The L4 doesn’t have a conventional continuous shooting mode; instead it has the Multi-shot 16 mode, which takes 16 shots over approximately 12 seconds, then converts them into one image showing all 16 frames. I have to admit I can’t really think of a use for this setting.
The monitor screen is also small by modern standards, being only 2in diagonally with a resolution of 115k pixels. However it is nice and bright, and the anti-reflective coating makes it more visible than some when shooting in bright sunlight.
Apart from these issues however the rest of the camera performs well. The AF system is quick and accurate, although the Face-priority system is a little slower, and the zoom lens is also nice and responsive. Like most powered zooms it is stepped, but there are at least eight steps from wide to telephoto, so accurate framing is possible.
Image quality is generally very good, with accurate colour reproduction, good contrast and a very high level of detail despite the limited resolution. The f2.8-f4.9 Nikkor lens is better than average, producing sharp images from edge to edge, although it does suffer from significant barrel distortion at the wide angle.
Unfortunately there is one major problem with image quality, and that’s the exposure.
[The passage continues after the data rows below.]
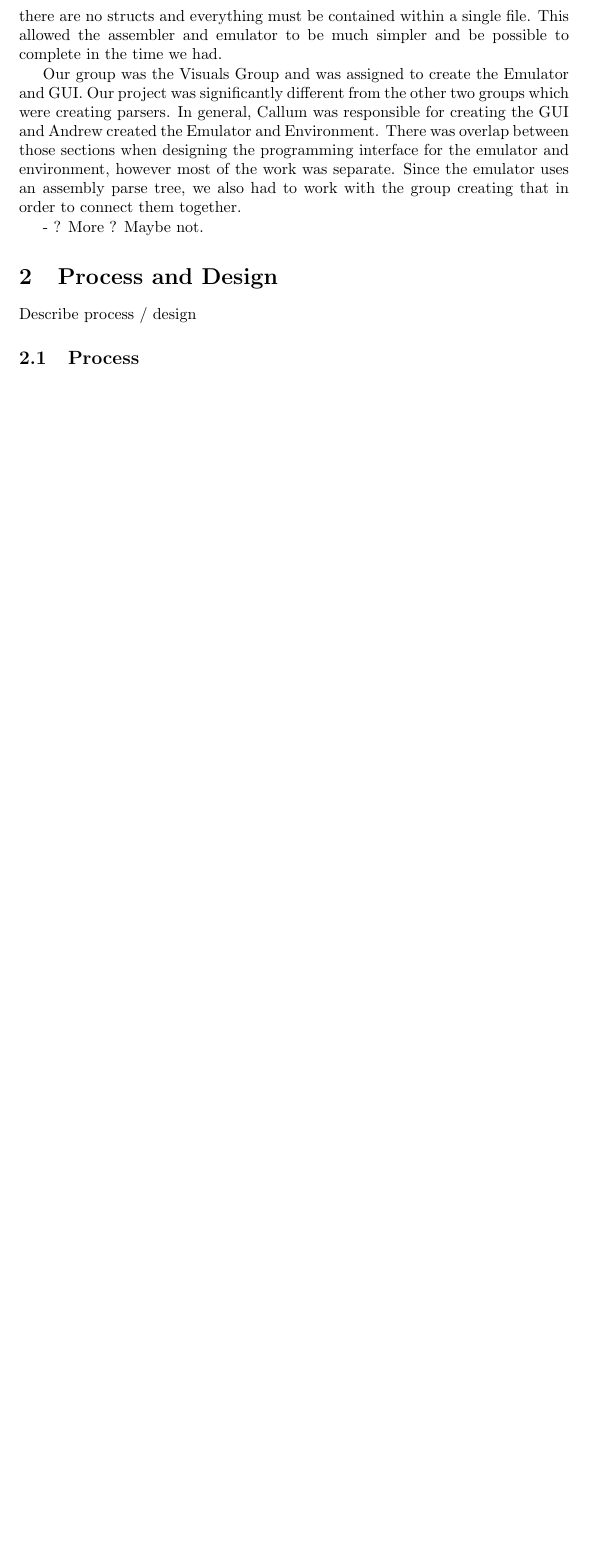
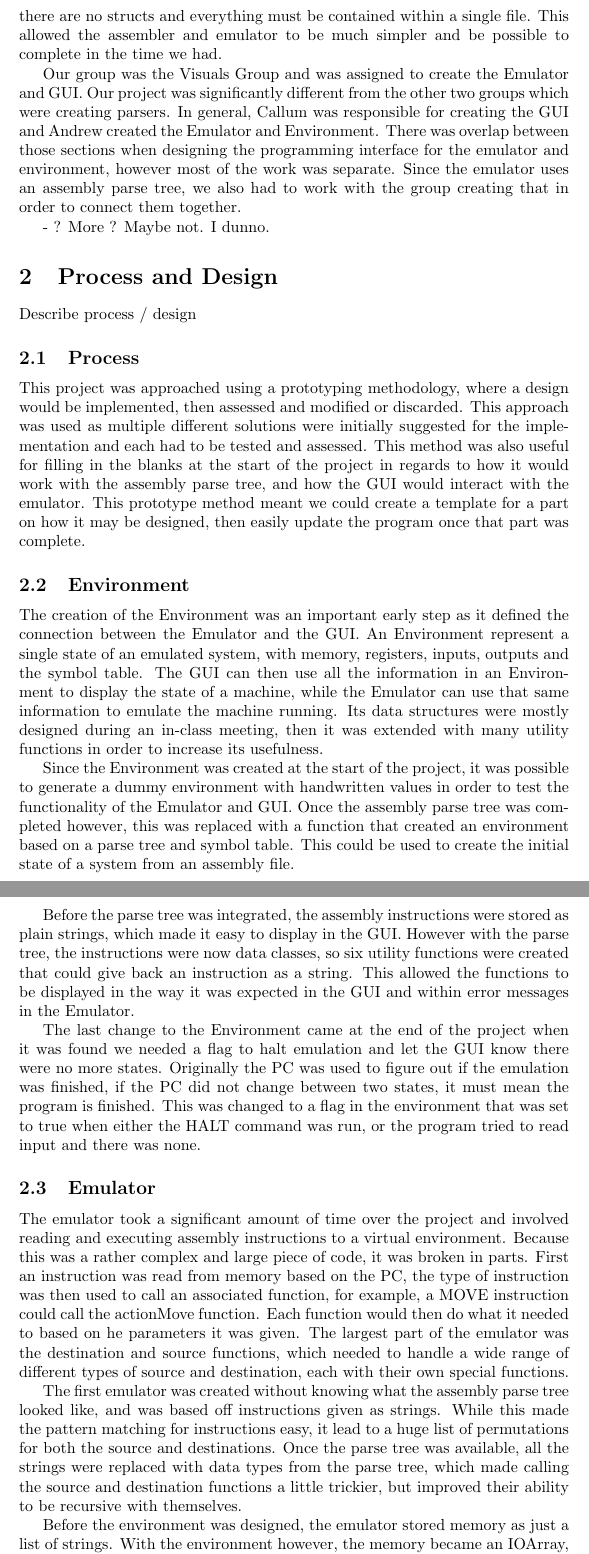
Before and after one commit to callummccoll/fp-16-1, a LaTeX paper (report/Report.tex): part of page 3 of 7 before the commit and two parts of pages 3 and 4 of 8 after it, the two joined at a grey line, cut so that both start at the same text, the shorter picture padded with empty space. Compiled offline with pdfLaTeX.

Commit message:
Added Environment and Emulation to Process in Report.

```diff
--- a/report/Report.tex
+++ b/report/Report.tex
@@ -47,15 +47,31 @@ Obviously the C language is very vast, so only a small subset was chosen to a im
 
 Our group was the Visuals Group and was assigned to create the Emulator and GUI. Our project was significantly different from the other two groups which were creating parsers. In general, Callum was responsible for creating the GUI and Andrew created the Emulator and Environment. There was overlap between those sections when designing the programming interface for the emulator and environment, however most of the work was separate. Since the emulator uses an assembly parse tree, we also had to work with the group creating that in order to connect them together.
 
-- ? More ? Maybe not.
+- ? More ? Maybe not. I dunno.
 
 \section{Process and Design}
 Describe process / design
 
 \subsection{Process}
+This project was approached using a prototyping methodology, where a design would be implemented, then assessed and modified or discarded. This approach was used as multiple different solutions were initially suggested for the implementation and each had to be tested and assessed. This method was also useful for filling in the blanks at the start of the project in regards to how it would work with the assembly parse tree, and how the GUI would interact with the emulator. This prototype method meant we could create a template for a part on how it may be designed, then easily update the program once that part was complete.
 
+\subsection{Environment}
+The creation of the Environment was an important early step as it defined the connection between the Emulator and the GUI. An Environment represent a single state of an emulated system, with memory, registers, inputs, outputs and the symbol table. The GUI can then use all the information in an Environment to display the state of a machine, while the Emulator can use that same information to emulate the machine running. Its data structures were mostly designed during an in-class meeting, then it was extended with many utility functions in order to increase its usefulness.
+
+Since the Environment was created at the start of the project, it was possible to generate a dummy environment with handwritten values in order to test the functionality of the Emulator and GUI. Once the assembly parse tree was completed however, this was replaced with a function that created an environment based on a parse tree and symbol table. This could be used to create the initial state of a system from an assembly file.
+
+Before the parse tree was integrated, the assembly instructions were stored as plain strings, which made it easy to display in the GUI. However with the parse tree, the instructions were now data classes, so six utility functions were created that could give back an instruction as a string. This allowed the functions to be displayed in the way it was expected in the GUI and within error messages in the Emulator.
+
+The last change to the Environment came at the end of the project when it was found we needed a flag to halt emulation and let the GUI know there were no more states. Originally the PC was used to figure out if the emulation was finished, if the PC did not change between two states, it must mean the program is finished. This was changed to a flag in the environment that was set to true when either the HALT command was run, or the program tried to read input and there was none.
 
 \subsection{Emulator}
+The emulator took a significant amount of time over the project and involved reading and executing assembly instructions to a virtual environment. Because this was a rather complex and large piece of code, it was broken in parts. First an instruction was read from memory based on the PC, the type of instruction was then used to call an associated function, for example, a MOVE instruction could call the actionMove function. Each function would then do what it needed to based on he parameters it was given. The largest part of the emulator was the destination and source functions, which needed to handle a wide range of different types of source and destination, each with their own special functions.
+
+The first emulator was created without knowing what the assembly parse tree looked like, and was based off instructions given as strings. While this made the pattern matching for instructions easy, it lead to a huge list of permutations for both the source and destinations. Once the parse tree was available, all the strings were replaced with data types from the parse tree, which made calling the source and destination functions a little trickier, but improved their ability to be recursive with themselves.
+
+Before the environment was designed, the emulator stored memory as just a list of strings. With the environment however, the memory became an IOArray, which made read and writing to it much easier and it was then possible to error check during emulation. If the program tried to read an instruction from a memory location where an Int or nothing was stored, a descriptive error could be printed. This was obviously very useful at the end of the project these error message became very important in testing to make sure the emulator was working correctly. The only bugs found when testing with the GUI revolved around simple logic mistakes with multiple levels of indirection.
+
+Upon review at the end of the project, many 'actions' within the emulator are repetitive, such as the maths operations and the decision functions. With a little work, these repetitive functions could be combined into a single one. This was a leftover from when string pattern matching was being used to read instructions and these functions were more different from each other.
 
 \subsection{Graphical User Interface (GUI)}
 \subsubsection{Cross-Platform GUI Solution}
```
Also changed, not shown: report/Report.tex (2 more changed lines), 1 other file.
The L4’s CCD seems to have much more limited dynamic range than most other cameras, so in high contrast shots it tends to burn out highlights or lose shadow detail, and sometimes both.
Almost uniquely for a modern camera, the L4 has no manual control over ISO setting, however the automatic setting doesn’t go above 200 ISO so image noise is generally well controlled.
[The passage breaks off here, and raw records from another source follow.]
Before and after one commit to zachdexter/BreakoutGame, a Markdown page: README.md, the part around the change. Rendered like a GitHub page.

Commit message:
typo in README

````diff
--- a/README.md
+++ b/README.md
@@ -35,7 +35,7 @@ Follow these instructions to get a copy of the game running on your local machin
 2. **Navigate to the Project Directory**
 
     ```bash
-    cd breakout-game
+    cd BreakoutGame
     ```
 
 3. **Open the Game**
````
Despite a few problems, under normal circumstances the Coolpix L4 is capable of producing excellent shots that belie its budget price and limited resolution. When budget cameras can be this good, why spend more?
It’s hard to imagine a better camera at the price. For under £100 you can get a well made, easy to use 3x zoom ultra-compact with good picture quality, a useful range of modes and options, and the prestigious Nikon name. If you’re looking for a gift, a starter camera or something to take on holiday, you won’t find much better.